Potted Roses in Willamette valley winters
Hi! I lost several potted roses last winter. I think I rotted the roots, because it was so warm in didn’t think they would go dormant—and didn’t put them up against the house like I had done before. My question is...how do I ensure my potted roses go dormant in the Willamette valley. Live in North Albany, surrounded by oaks and protected from wind.
Benton County Oregon
Hello. I think I have a handle on your issue. Last year you did not put the roses near the house, and you ended up with some root rot. Very possibly two things happened.
1. Because the plants were not under the eaves of the house, they received much more moisture than normal which built up in the pots causing the root rot.
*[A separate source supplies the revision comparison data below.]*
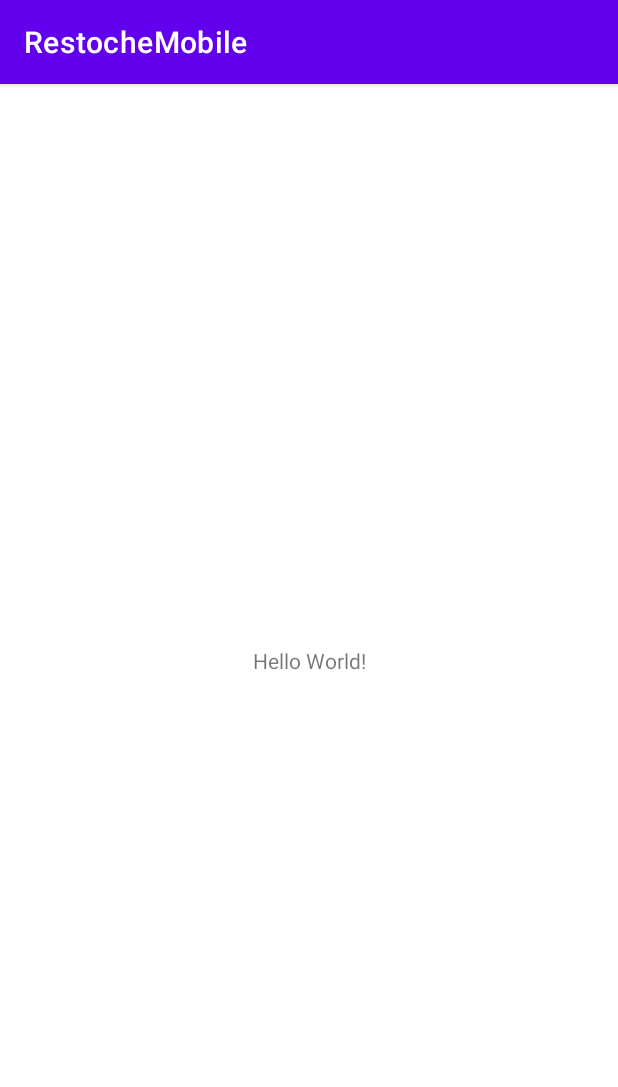
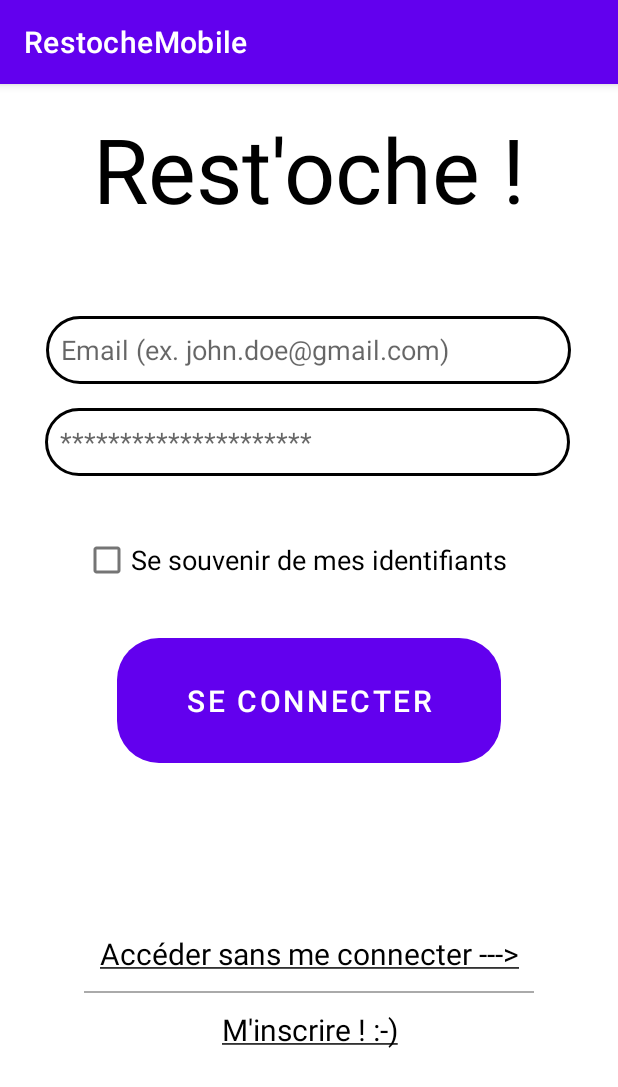
Before and after one commit to MichelKadilar/RestocheMobile, an Android app: the screen it shows after launch (MainActivity), on a phone screen of 412 x 824 dp. Shown: the top 1087 px of the screen. Run offline under Robolectric (Android 15) with nearby library versions, the phone set to English and light mode, and no system bars.

Commit message:
R-1 : Layout de Connexion - OK

```diff
--- /dev/null
+++ b/app/src/main/res/drawable/borderadiuswithoutcolor.xml
@@ -0,0 +1,7 @@
+<?xml version="1.0" encoding="utf-8"?>
+<shape xmlns:android="http://schemas.android.com/apk/res/android"
+    android:shape="rectangle">
+
+    <corners android:radius="28dp"/>
+
+</shape>
--- /dev/null
+++ b/app/src/main/res/drawable/borderradius.xml
@@ -0,0 +1,18 @@
+<?xml version="1.0" encoding="utf-8"?>
+<shape xmlns:android="http://schemas.android.com/apk/res/android"
+    android:shape="rectangle">
+
+    <stroke
+        android:width="2dp"
+        android:color="#000000" />
+
+    <padding
+        android:left="10dp"
+        android:top="10dp"
+        android:right="10dp"
+        android:bottom="10dp" >
+
+    </padding>
+
+    <corners android:radius="50dp"/>
+</shape>
--- a/app/src/main/res/layout/activity_main.xml
+++ b/app/src/main/res/layout/activity_main.xml
@@ -6,13 +6,118 @@
     android:layout_height="match_parent"
     tools:context=".MainActivity">
 
+    <LinearLayout
+        android:layout_width="match_parent"
+        android:layout_height="100dp"
+        android:layout_marginTop="20dp"
+        android:layout_marginBottom="30dp"
+        android:orientation="vertical"
+        app:layout_constraintBottom_toBottomOf="parent"
+        app:layout_constraintEnd_toEndOf="parent"
+        app:layout_constraintStart_toStartOf="parent"
+        app:layout_constraintTop_toBottomOf="@+id/button">
+
+        <TextView
+            android:id="@+id/textView2"
+            android:layout_width="match_parent"
+            android:layout_height="49dp"
+            android:layout_weight="1"
+            android:gravity="center"
+            android:text="@string/acceder_sans_me_connecter_text"
+            android:textSize="20sp"
+            android:textColor="@color/black" />
+
+        <View
+            android:layout_width="300dp"
+            android:layout_height="1dp"
+            android:background="@android:color/darker_gray"
+            android:layout_gravity="center"/>
+
+        <TextView
+            android:id="@+id/textView3"
+            android:layout_width="match_parent"
+            android:layout_height="49dp"
+            android:layout_weight="1"
+            android:gravity="center"
+            android:text="@string/m_inscrire_text"
+            android:textSize="20sp"
+            android:textColor="@color/black"/>
+    </LinearLayout>
+
     <TextView
+        android:id="@+id/textView"
         android:layout_width="wrap_content"
         android:layout_height="wrap_content"
-        android:text="Hello World!"
-        app:layout_constraintBottom_toBottomOf="parent"
+        android:layout_marginStart="60dp"
+        android:layout_marginTop="16dp"
+        android:layout_marginEnd="60dp"
+        android:fontFamily="sans-serif"
+        android:text="@string/restoche_title_text"
+        android:textColor="@color/black"
+        android:textSize="60sp"
         app:layout_constraintEnd_toEndOf="parent"
         app:layout_constraintStart_toStartOf="parent"
         app:layout_constraintTop_toTopOf="parent" />
 
+    <EditText
+        android:id="@+id/editTextTextEmailAddress"
+        android:layout_width="350dp"
+        android:layout_height="45dp"
+        android:layout_marginStart="30dp"
+        android:layout_marginTop="58dp"
+        android:layout_marginEnd="31dp"
+        android:background="@drawable/borderradius"
+        android:ems="10"
+        android:hint="@string/email_example"
+        android:inputType="textEmailAddress"
+        android:textSize="18sp"
+        app:layout_constraintEnd_toEndOf="parent"
+        app:layout_constraintStart_toStartOf="parent"
+        app:layout_constraintTop_toBottomOf="@+id/textView" />
+
+    <EditText
+        android:id="@+id/editTextTextPassword"
+        android:layout_width="350dp"
+        android:layout_height="45dp"
+        android:layout_marginStart="30dp"
+        android:layout_marginTop="16dp"
+        android:layout_marginEnd="31dp"
+        android:background="@drawable/borderradius"
+        android:ems="10"
+        android:hint="@string/password_example"
+        android:inputType="textPassword"
+        android:textSize="18sp"
+        app:layout_constraintEnd_toEndOf="parent"
+        app:layout_constraintHorizontal_bias="0.0"
+        app:layout_constraintStart_toStartOf="parent"
+        app:layout_constraintTop_toBottomOf="@+id/editTextTextEmailAddress" />
+
+    <CheckBox
+        android:id="@+id/checkBox"
+        android:layout_width="300dp"
+        android:layout_height="45dp"
+        android:layout_marginStart="55dp"
+        android:layout_marginTop="33dp"
+        android:layout_marginEnd="56dp"
+        android:text="@string/remember_text"
+        android:textSize="18sp"
+        app:layout_constraintEnd_toEndOf="parent"
+        app:layout_constraintHorizontal_bias="0.0"
+        app:layout_constraintStart_toStartOf="parent"
+        app:layout_constraintTop_toBottomOf="@+id/editTextTextPassword" />
+
+    <Button
+        android:id="@+id/button"
+        android:layout_width="256dp"
+        android:layout_height="83dp"
+        android:layout_marginStart="77dp"
+        android:layout_marginTop="29dp"
+        android:layout_marginEnd="78dp"
+        android:text="@string/connect_text"
+        android:textSize="20sp"
+        app:layout_constraintEnd_toEndOf="parent"
+        app:layout_constraintStart_toStartOf="parent"
+        app:layout_constraintTop_toBottomOf="@+id/checkBox"
+        android:background="@drawable/borderadiuswithoutcolor" />
+
 </androidx.constraintlayout.widget.ConstraintLayout>
--- a/app/src/main/res/values/strings.xml
+++ b/app/src/main/res/values/strings.xml
@@ -1,3 +1,10 @@
 <resources>
     <string name="app_name">RestocheMobile</string>
+    <string name="password_example">*********************</string>
+    <string name="email_example">Email (ex. john.doe@gmail.com)</string>
+    <string name="m_inscrire_text"><u>M\'inscrire ! :-)</u></string>
+    <string name="acceder_sans_me_connecter_text"><u><![CDATA[Accéder sans me connecter --->]]></u></string>
+    <string name="remember_text">Se souvenir de mes identifiants</string>
+    <string name="connect_text">Se connecter</string>
+    <string name="restoche_title_text">Rest\'oche !</string>
 </resources>
```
2. Depending on the size, type of rose, and length of time the roses have been in these pots they most likely need to be re-potted. Potting soils break down after a couple of years and need to be refreshed. As the materials break down, they compact, and the roots start to get suffocated. If not done every couple of years you end up with a pot full of roots with little potting material resulting in an unhealthy situation for your plants roots.
Roots need water AND air to remain healthy. This happens with any plant in a pot over a long period of time. Be sure to prune the roots back. Look for brown, black, and mushy roots, remove all of these. Gently tease out remaining roots from the compacted root mass and re-pot in fresh potting soil. A good way to do this is to use gently running water to soften and wash out old potting materials. Depending on the size of the root balls versus the size of the container they are planted in you may also want to replace the pots with larger ones. Ideally you don't want the root ball to be butted up against the sides or bottom of your container. You want soil all the way around and below. This provides roots insulation from extreme temperatures and gives your plant a healthy environment to grow into. Be sure that all new pots have ample drainage holes and that water runs freely through the pots when you are done. You should elevate the pots from the concrete or decking that they are sitting on to ensure proper air and water flow. This can be achieved with 'pot feet' which come in lots of forms, most commonly clay which once 3 or 4 are inserted around the pot raise the pot a couple inches off the surface they are sitting on to allow for airflow in and for water drainage out of the bottom of the pot. If you do put your plants up near the house as normal choose a south or west facing wall to take advantage of sunny days. Plants under house eaves may need to be watered occasionally during our winter months, especially when we are expecting a cold snap. Well-watered and moist roots are better able to survive cold windy weather.